Australia is in the early stages of an historic adjustment downwards in its income growth as the terms of trade fall....
The problem Pascoe is identifying is that by definition in a current account deficit country when the public sector runs a surplus (or smaller deficit) then the private sector must run a larger deficit to offset it or growth will fall. That is, the private sector will have to borrow more (or sell more assets).
That might be OK, a return to the Howard/Costello growth model as it were, but our situation is actually worse than Pascoe is arguing. Credit growth is not at such low levels entirely by choice. It is kept low because APRA insists that all new loans are funded by deposits. This limits credit distribution (not price) by driving up credit standards. This in turn is the result of Australian banks no longer being able to borrow money endlessly offshore or they will have their credit ratings stripped. We are, in fact, in a slowly tightening current account squeeze.
This is the vice that I have described for the Australian economy for the past five years. Private credit cannot grow too fast lest it threaten the banks’ credit ratings. Public credit cannot rise too fast because it will threaten the national credit rating which still guarantees the bank ratings. Yet you can’t cut back too fast on either lest growth plunges. We’ve been supported through it so far by massive growth in the external sector (the mining boom) but that is ending.

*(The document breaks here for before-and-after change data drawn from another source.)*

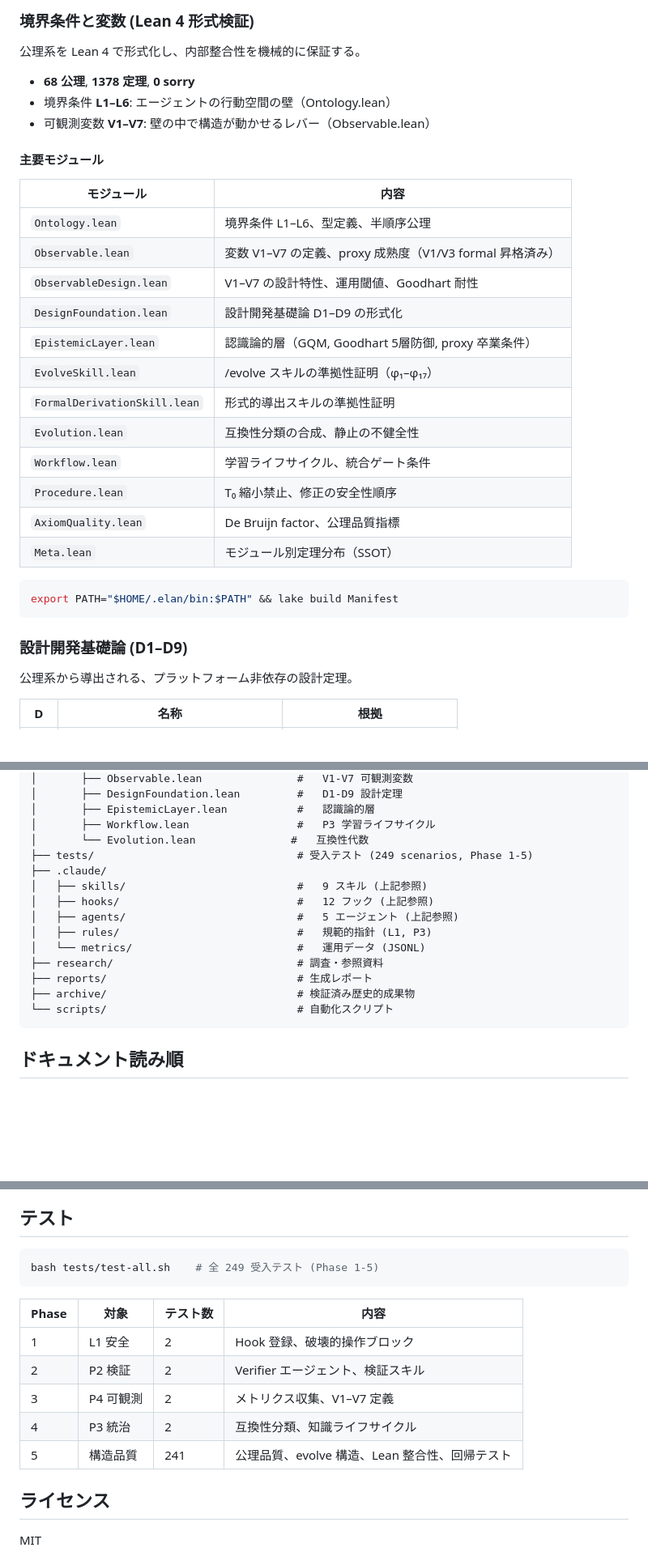
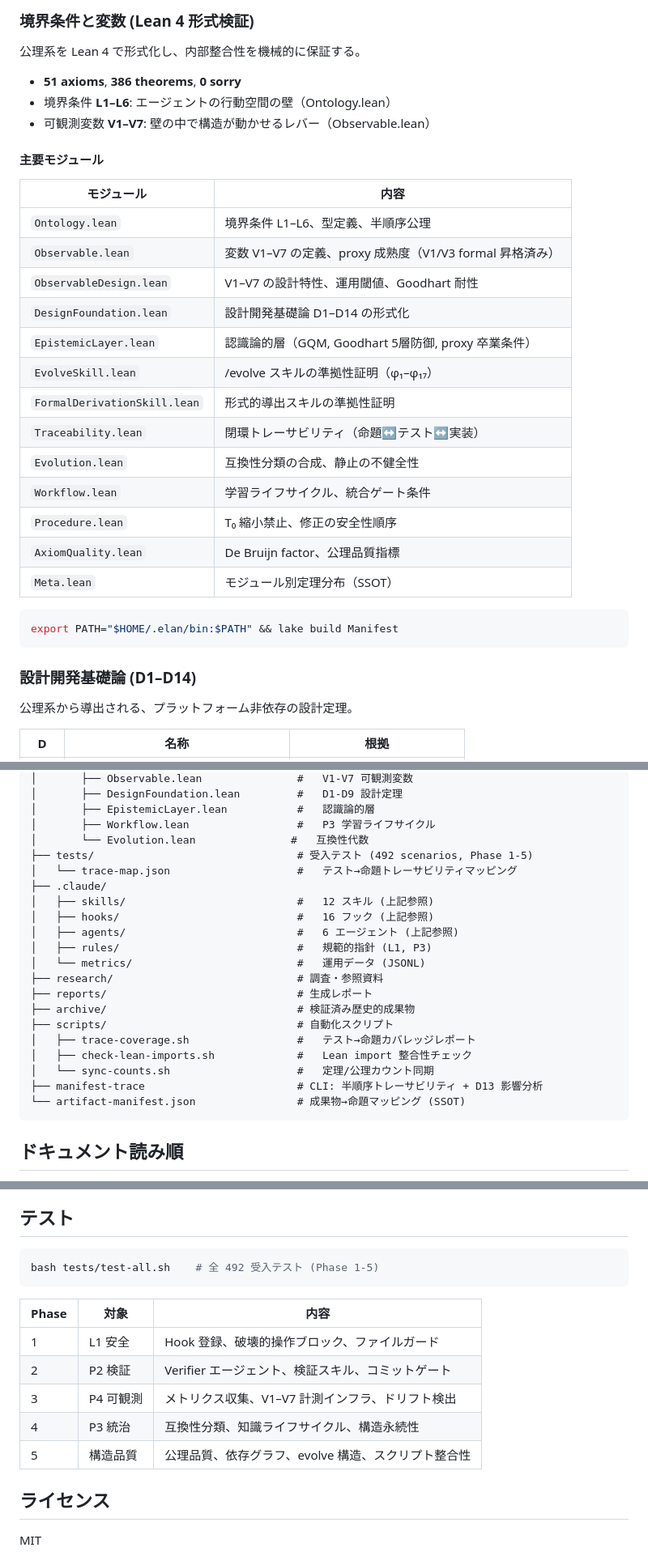
Before and after one commit to niraiarin/agent-manifesto, a Markdown page: README.md, 3 parts joined by grey strips. Shown at 81% size. GitHub-like rendering; blank space fills up the shorter version.

````diff
--- a/README.md
+++ b/README.md
@@ -37,7 +37,7 @@
 
 公理系を Lean 4 で形式化し、内部整合性を機械的に保証する。
 
-- **68 公理**, **1378 定理**, **0 sorry**
+- **51 axioms**, **386 theorems**, **0 sorry**
 - 境界条件 **L1–L6**: エージェントの行動空間の壁（Ontology.lean）
 - 可観測変数 **V1–V7**: 壁の中で構造が動かせるレバー（Observable.lean）
 
@@ -48,10 +48,11 @@
 | `Ontology.lean` | 境界条件 L1–L6、型定義、半順序公理 |
 | `Observable.lean` | 変数 V1–V7 の定義、proxy 成熟度（V1/V3 formal 昇格済み） |
 | `ObservableDesign.lean` | V1–V7 の設計特性、運用閾値、Goodhart 耐性 |
-| `DesignFoundation.lean` | 設計開発基礎論 D1–D9 の形式化 |
+| `DesignFoundation.lean` | 設計開発基礎論 D1–D14 の形式化 |
 | `EpistemicLayer.lean` | 認識論的層（GQM, Goodhart 5層防御, proxy 卒業条件） |
 | `EvolveSkill.lean` | /evolve スキルの準拠性証明（φ₁–φ₁₇） |
 | `FormalDerivationSkill.lean` | 形式的導出スキルの準拠性証明 |
+| `Traceability.lean` | 閉環トレーサビリティ（命題↔テスト↔実装） |
 | `Evolution.lean` | 互換性分類の合成、静止の不健全性 |
 | `Workflow.lean` | 学習ライフサイクル、統合ゲート条件 |
 | `Procedure.lean` | T₀ 縮小禁止、修正の安全性順序 |
@@ -62,7 +63,7 @@
 export PATH="$HOME/.elan/bin:$PATH" && lake build Manifest
 ```
 
-### 設計開発基礎論 (D1–D9)
+### 設計開発基礎論 (D1–D14)
 
 公理系から導出される、プラットフォーム非依存の設計定理。
 
@@ -224,17 +252,23 @@ export PATH="$HOME/.elan/bin:$PATH" && lake build Manifest
 │       ├── EpistemicLayer.lean           #   認識論的層
 │       ├── Workflow.lean                 #   P3 学習ライフサイクル
 │       └── Evolution.lean               #   互換性代数
-├── tests/                                # 受入テスト (249 scenarios, Phase 1-5)
+├── tests/                                # 受入テスト (492 scenarios, Phase 1-5)
+│   └── trace-map.json                    #   テスト→命題トレーサビリティマッピング
 ├── .claude/
-│   ├── skills/                           #   9 スキル (上記参照)
-│   ├── hooks/                            #   12 フック (上記参照)
-│   ├── agents/                           #   5 エージェント (上記参照)
+│   ├── skills/                           #   12 スキル (上記参照)
+│   ├── hooks/                            #   16 フック (上記参照)
+│   ├── agents/                           #   6 エージェント (上記参照)
 │   ├── rules/                            #   規範的指針 (L1, P3)
 │   └── metrics/                          #   運用データ (JSONL)
 ├── research/                             # 調査・参照資料
 ├── reports/                              # 生成レポート
 ├── archive/                              # 検証済み歴史的成果物
-└── scripts/                              # 自動化スクリプト
+├── scripts/                              # 自動化スクリプト
+│   ├── trace-coverage.sh                 #   テスト→命題カバレッジレポート
+│   ├── check-lean-imports.sh             #   Lean import 整合性チェック
+│   └── sync-counts.sh                    #   定理/公理カウント同期
+├── manifest-trace                        # CLI: 半順序トレーサビリティ + D13 影響分析
+└── artifact-manifest.json                # 成果物→命題マッピング (SSOT)
 ```
 
 ## ドキュメント読み順
@@ -249,16 +283,16 @@ export PATH="$HOME/.elan/bin:$PATH" && lake build Manifest
 ## テスト
 
 ```bash
-bash tests/test-all.sh    # 全 249 受入テスト (Phase 1-5)
+bash tests/test-all.sh    # 全 492 受入テスト (Phase 1-5)
 ```
 
-| Phase | 対象 | テスト数 | 内容 |
-|-------|------|---------|------|
-| 1 | L1 安全 | 2 | Hook 登録、破壊的操作ブロック |
-| 2 | P2 検証 | 2 | Verifier エージェント、検証スキル |
-| 3 | P4 可観測 | 2 | メトリクス収集、V1–V7 定義 |
-| 4 | P3 統治 | 2 | 互換性分類、知識ライフサイクル |
-| 5 | 構造品質 | 241 | 公理品質、evolve 構造、Lean 整合性、回帰テスト |
+| Phase | 対象 | 内容 |
+|-------|------|------|
+| 1 | L1 安全 | Hook 登録、破壊的操作ブロック、ファイルガード |
+| 2 | P2 検証 | Verifier エージェント、検証スキル、コミットゲート |
+| 3 | P4 可観測 | メトリクス収集、V1–V7 計測インフラ、ドリフト検出 |
+| 4 | P3 統治 | 互換性分類、知識ライフサイクル、構造永続性 |
+| 5 | 構造品質 | 公理品質、依存グラフ、evolve 構造、スクリプト整合性 |
 
 ## ライセンス
 
````
Also changed, not shown: other parts of README.md (+31 -4 lines).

This election should be about this: which party offers the best path forward out of the trap. The right solution will look something like this:
- a huge productivity drive

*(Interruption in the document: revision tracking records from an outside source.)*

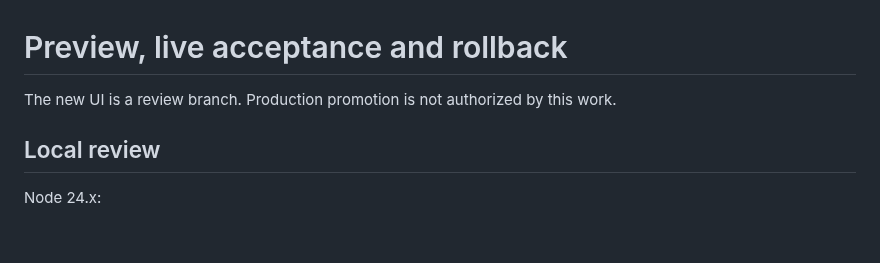
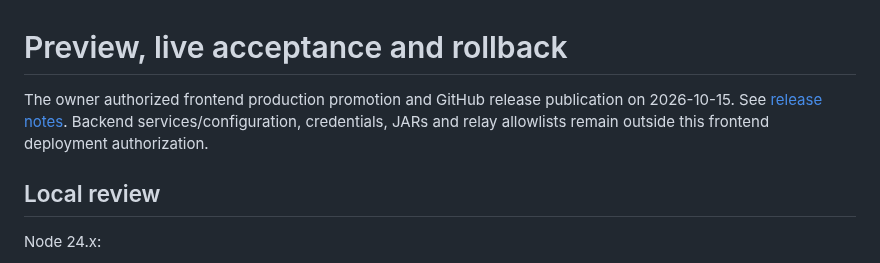
Before and after one commit to ZpkDxGames/PlexonPanel-Dashboard, a Markdown page: docs/NEW_DASHBOARD_ROLLOUT.md, the part around the change. Drawn GitHub-style; blank space fills up the shorter version.

```diff
--- a/docs/NEW_DASHBOARD_ROLLOUT.md
+++ b/docs/NEW_DASHBOARD_ROLLOUT.md
@@ -1,6 +1,6 @@
 # Preview, live acceptance and rollback
 
-The new UI is a review branch. Production promotion is not authorized by this work.
+The owner authorized frontend production promotion and GitHub release publication on 2026-10-15. See [release notes](releases/dashboard-operations-desk-2026.10.15.md). Backend services/configuration, credentials, JARs and relay allowlists remain outside this frontend deployment authorization.
 
 ## Local review
 
```
Also changed, not shown: README.md (+6 -2 lines), docs/releases/dashboard-operations-desk-2026.10.15.md (added, +40 -0 lines), docs/releases/operations-desk-preview.png (added), 1 other file.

- modest public deficits aimed very much at productivity boosting soft and hard infrastructure
- private sector disleveraging and probable deleveraging

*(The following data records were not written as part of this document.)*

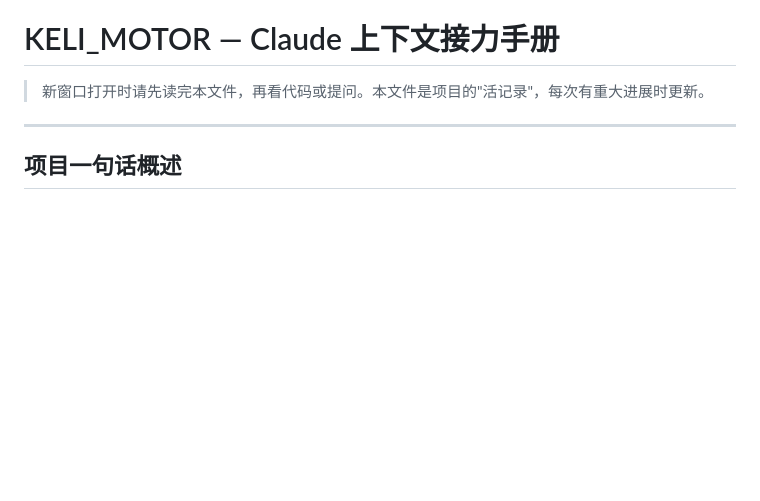
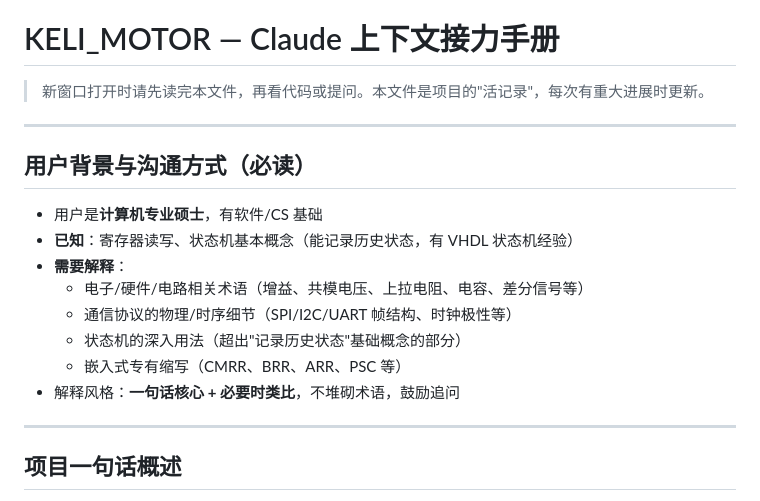
Before and after one commit to SnowRainyl/project, a Markdown page: KELI_MOTOR/CLAUDE.md, the part around the change. GitHub-like rendering; blank space fills up the shorter version.

Commit message:
docs: 在 CLAUDE.md 中记录用户背景与沟通方式
用户为 CS 硕士，有寄存器/状态机基础，但电路/协议时序/嵌入式缩写需要解释。

Co-Authored-By: Claude Sonnet 4.6 <noreply@anthropic.com>

```diff
--- a/KELI_MOTOR/CLAUDE.md
+++ b/KELI_MOTOR/CLAUDE.md
@@ -1,6 +1,19 @@
 # KELI_MOTOR — Claude 上下文接力手册
 
 > 新窗口打开时请先读完本文件，再看代码或提问。本文件是项目的"活记录"，每次有重大进展时更新。
+
+---
+
+## 用户背景与沟通方式（必读）
+
+- 用户是**计算机专业硕士**，有软件/CS 基础
+- **已知**：寄存器读写、状态机基本概念（能记录历史状态，有 VHDL 状态机经验）
+- **需要解释**：
+  - 电子/硬件/电路相关术语（增益、共模电压、上拉电阻、电容、差分信号等）
+  - 通信协议的物理/时序细节（SPI/I2C/UART 帧结构、时钟极性等）
+  - 状态机的深入用法（超出"记录历史状态"基础概念的部分）
+  - 嵌入式专有缩写（CMRR、BRR、ARR、PSC 等）
+- 解释风格：**一句话核心 + 必要时类比**，不堆砌术语，鼓励追问
 
 ---
 
```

- above all, measures to lower the dollar and boost tradables growth without firing up greater credit growth